Planter, entrepreneur, soldier. Hammond was born on February 18, 1728, in Richmond County, Virginia, the son of John Hammond and Katherine Dobyns. In 1765 he moved to Augusta, Georgia, where he soon became a merchant and also operated a ferry across the Savannah River. Before leaving Virginia, he married Mary Ann Taylor, with whom he produced one son. Prior to the Revolutionary War, he purchased six hundred acres of land on the South Carolina side of the Savannah River and lived there by 1771. Operating a store, Hammond also cultivated tobacco and later became a tobacco inspector for the area. By around 1770, the firm of LeRoy Hammond & Company had received more than £10,000 from the colonial government to purchase land and build courthouses and jails in the upcountry.
As war with Britain drew near, Hammond volunteered his services to the patriots. One of his first duties was to aid William Henry Drayton and William Tennant in their 1775 tour of the upcountry to win support among its residents for independence. The following year he served as one of Andrew Williamson’s captains in the Cherokee War of 1776. Hammond distinguished himself by rallying his mounted ranger unit after it was ambushed near Seneca Town. The unit was initially stopped and on the verge of running from the field. Hammond dashed forward to rally his men and force the enemy to retreat. While some Loyalists and Cherokees were captured, the main leaders escaped. Two years later, in 1778, Hammond was appointed a commissioner to conciliate the Indian nations and to negotiate a peace with the Upper and Lower Creeks. He served in several skirmishes and battles of the war, including the Battle of Stono (June 20, 1779), the siege of Ninety Six (May 22–June 17, 1781) and the Battle of Eutaw Springs (September 8, 1781). By the summer of 1781 Hammond was serving under General Nathanael Greene, who assigned Hammond’s regiment to defend patriot areas against Loyalist incursions.

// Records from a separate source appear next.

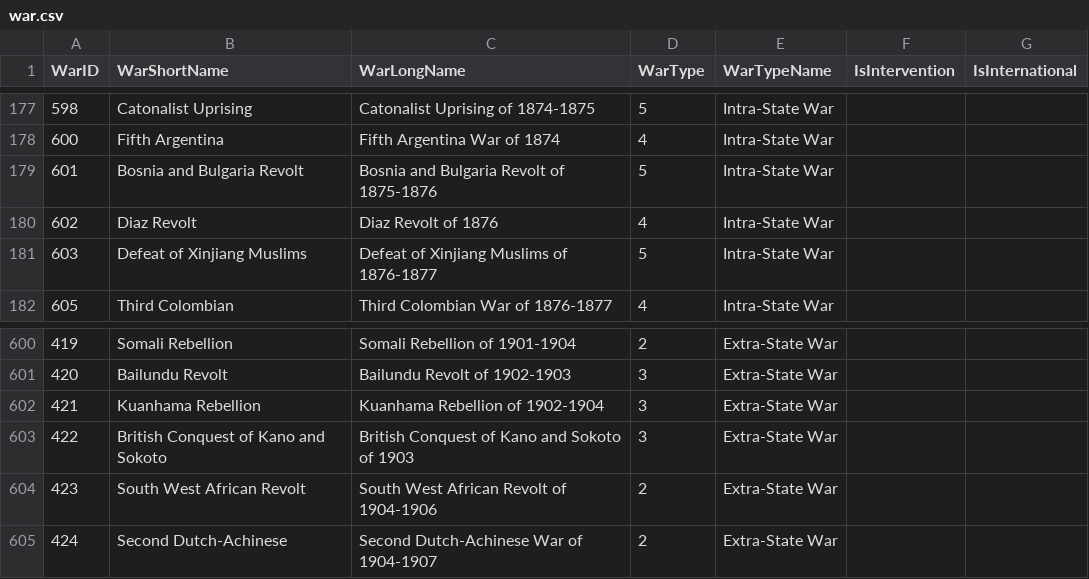
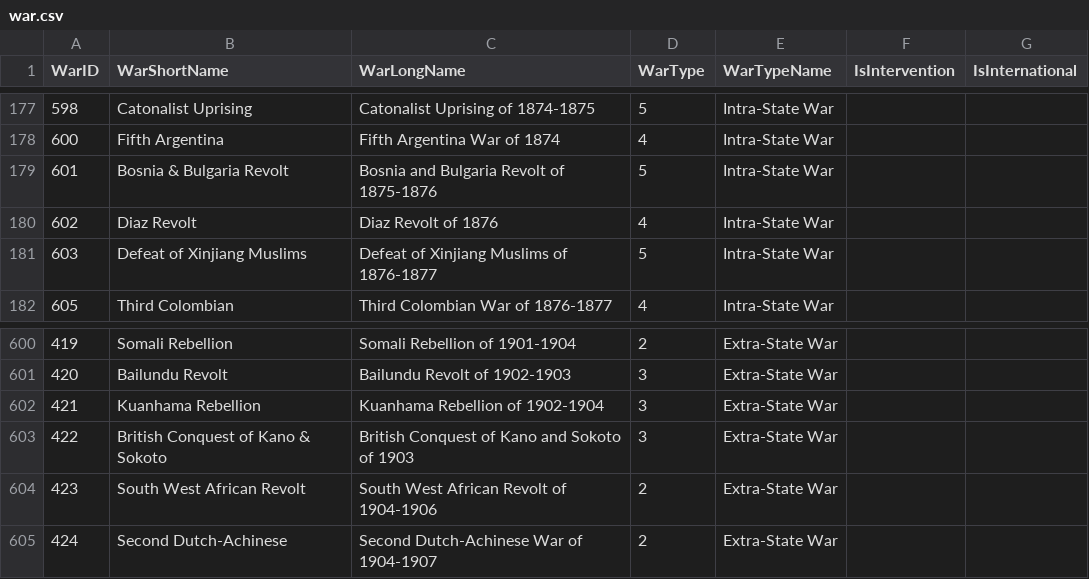
Before and after one commit to jenna-jordan/international-relations-database, a CSV file: FinalData/war.csv, drawn as a sheet; only a part is shown, gaps mark what is left out.

```diff
--- a/FinalData/war.csv
+++ b/FinalData/war.csv
@@ -178,3 +178,3 @@ WarID,WarShortName,WarLongName,WarType,WarTypeName,IsIntervention,IsInternationa
 600,Fifth Argentina,Fifth Argentina War of 1874,4,Intra-State War,,
-601,Bosnia and Bulgaria Revolt,Bosnia and Bulgaria Revolt of 1875-1876,5,Intra-State War,,
+601,Bosnia & Bulgaria Revolt,Bosnia and Bulgaria Revolt of 1875-1876,5,Intra-State War,,
 602,Diaz Revolt,Diaz Revolt of 1876,4,Intra-State War,,
@@ -602,3 +602,3 @@ WarID,WarShortName,WarLongName,WarType,WarTypeName,IsIntervention,IsInternationa
 421,Kuanhama Rebellion,Kuanhama Rebellion of 1902-1904,3,Extra-State War,,
-422,British Conquest of Kano and Sokoto,British Conquest of Kano and Sokoto of 1903,3,Extra-State War,,
+422,British Conquest of Kano & Sokoto,British Conquest of Kano and Sokoto of 1903,3,Extra-State War,,
 423,South West African Revolt,South West African Revolt of 1904-1906,2,Extra-State War,,
```
Also changed, not shown: 1 other file.
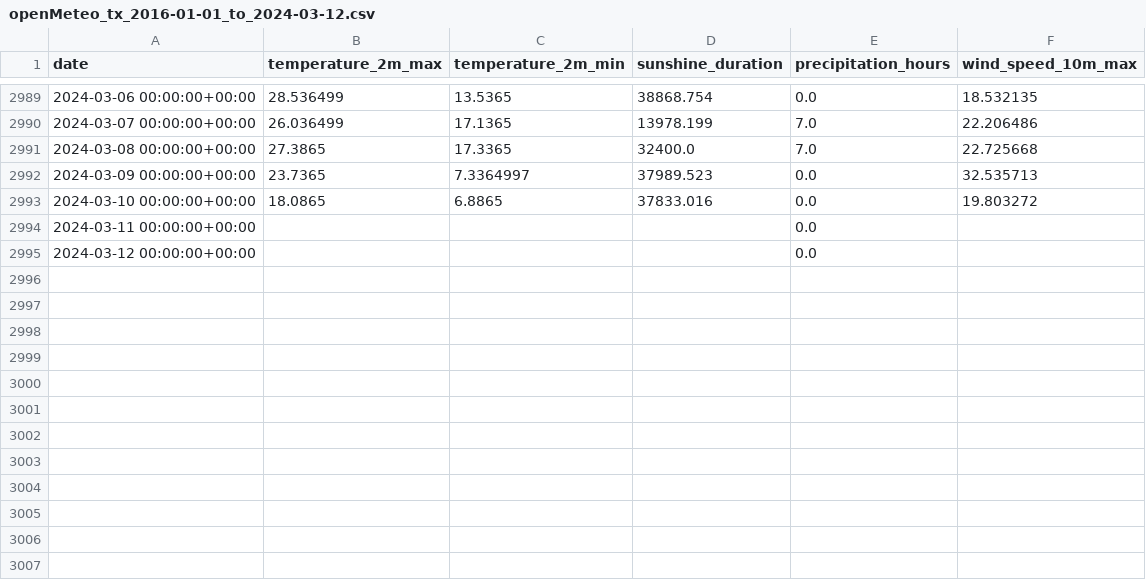
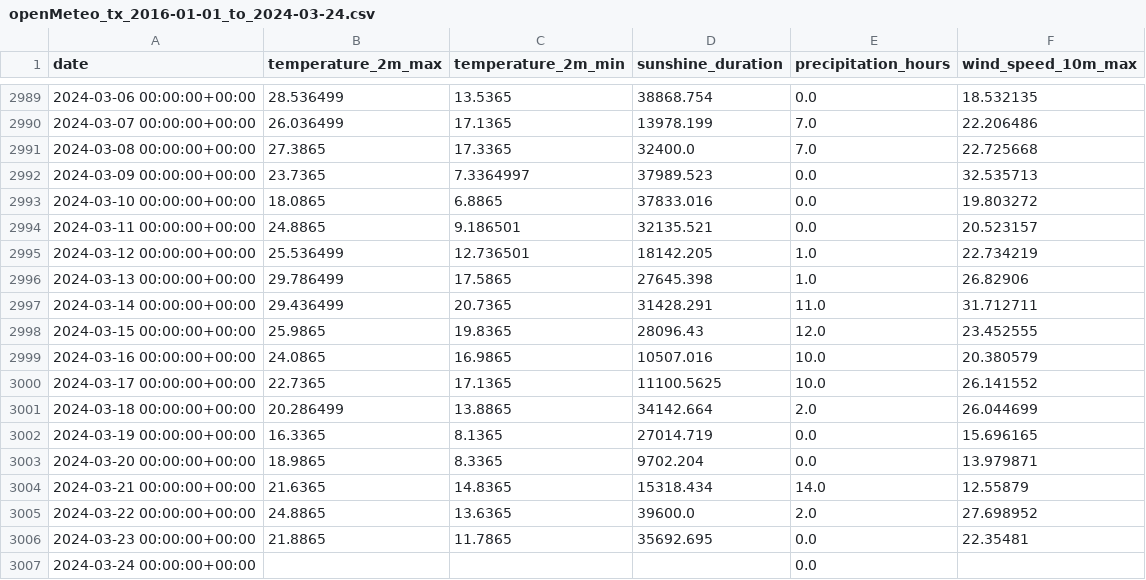
Before and after one commit to JHenzi/weatherbots, a CSV file: Data/openMeteo_tx_2016-01-01_to_2024-03-24.csv (was Data/openMeteo_tx_2016-01-01_to_2024-03-12.csv), drawn as a sheet; only a part is shown, gaps mark what is left out.

```diff
--- a/Data/openMeteo_tx_2016-01-01_to_2024-03-12.csv
+++ b/Data/openMeteo_tx_2016-01-01_to_2024-03-24.csv
@@ -2993,3 +2993,15 @@ date,temperature_2m_max,temperature_2m_min,sunshine_duration,precipitation_hours
 2024-03-10 00:00:00+00:00,18.0865,6.8865,37833.016,0.0,19.803272
-2024-03-11 00:00:00+00:00,,,,0.0,
-2024-03-12 00:00:00+00:00,,,,0.0,
+2024-03-11 00:00:00+00:00,24.8865,9.186501,32135.521,0.0,20.523157
+2024-03-12 00:00:00+00:00,25.536499,12.736501,18142.205,1.0,22.734219
+2024-03-13 00:00:00+00:00,29.786499,17.5865,27645.398,1.0,26.82906
+2024-03-14 00:00:00+00:00,29.436499,20.7365,31428.291,11.0,31.712711
+2024-03-15 00:00:00+00:00,25.9865,19.8365,28096.43,12.0,23.452555
+2024-03-16 00:00:00+00:00,24.0865,16.9865,10507.016,10.0,20.380579
+2024-03-17 00:00:00+00:00,22.7365,17.1365,11100.5625,10.0,26.141552
+2024-03-18 00:00:00+00:00,20.286499,13.8865,34142.664,2.0,26.044699
+2024-03-19 00:00:00+00:00,16.3365,8.1365,27014.719,0.0,15.696165
+2024-03-20 00:00:00+00:00,18.9865,8.3365,9702.204,0.0,13.979871
+2024-03-21 00:00:00+00:00,21.6365,14.8365,15318.434,14.0,12.55879
+2024-03-22 00:00:00+00:00,24.8865,13.6365,39600.0,2.0,27.698952
+2024-03-23 00:00:00+00:00,21.8865,11.7865,35692.695,0.0,22.35481
+2024-03-24 00:00:00+00:00,,,,0.0,
```
Also changed, not shown: Data/meteoStat_fl_2016-01-01_to_2024-03-24.csv, Data/meteoStat_il_2016-01-01_to_2024-03-24.csv, 34 other files.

During and after his military service, Hammond represented Ninety Six District as a representative in the First (1775) and Second (1776) Provincial Congresses, and then in the new General Assembly. In 1776 he resigned from the state House on his election to the Legislative Council. After the war he returned to represent his district in the Third (1779–1780) through the Seventh (1787– 1788) General Assemblies. Hammond also served in local offices including justice of the peace for Ninety Six District (1774) and for Edgefield District (1785), road commissioner (1778, 1784), and commissioner for inspection and exportation of tobacco at Snow Hill (1785). At his death, Hammond owned fifty-four slaves, an inspection warehouse at Falmouth in Edgefield District, and two lots in Springfield. He died between May 14, 1790, when his will was written, and July 1790, when it was proved.
Bailey, N. Louise, Mary L. Morgan, and Carolyn R. Taylor, eds. Biographical Directory of the South Carolina Senate, 1776–1985. 3 vols. Columbia: University of South Carolina Press, 1986.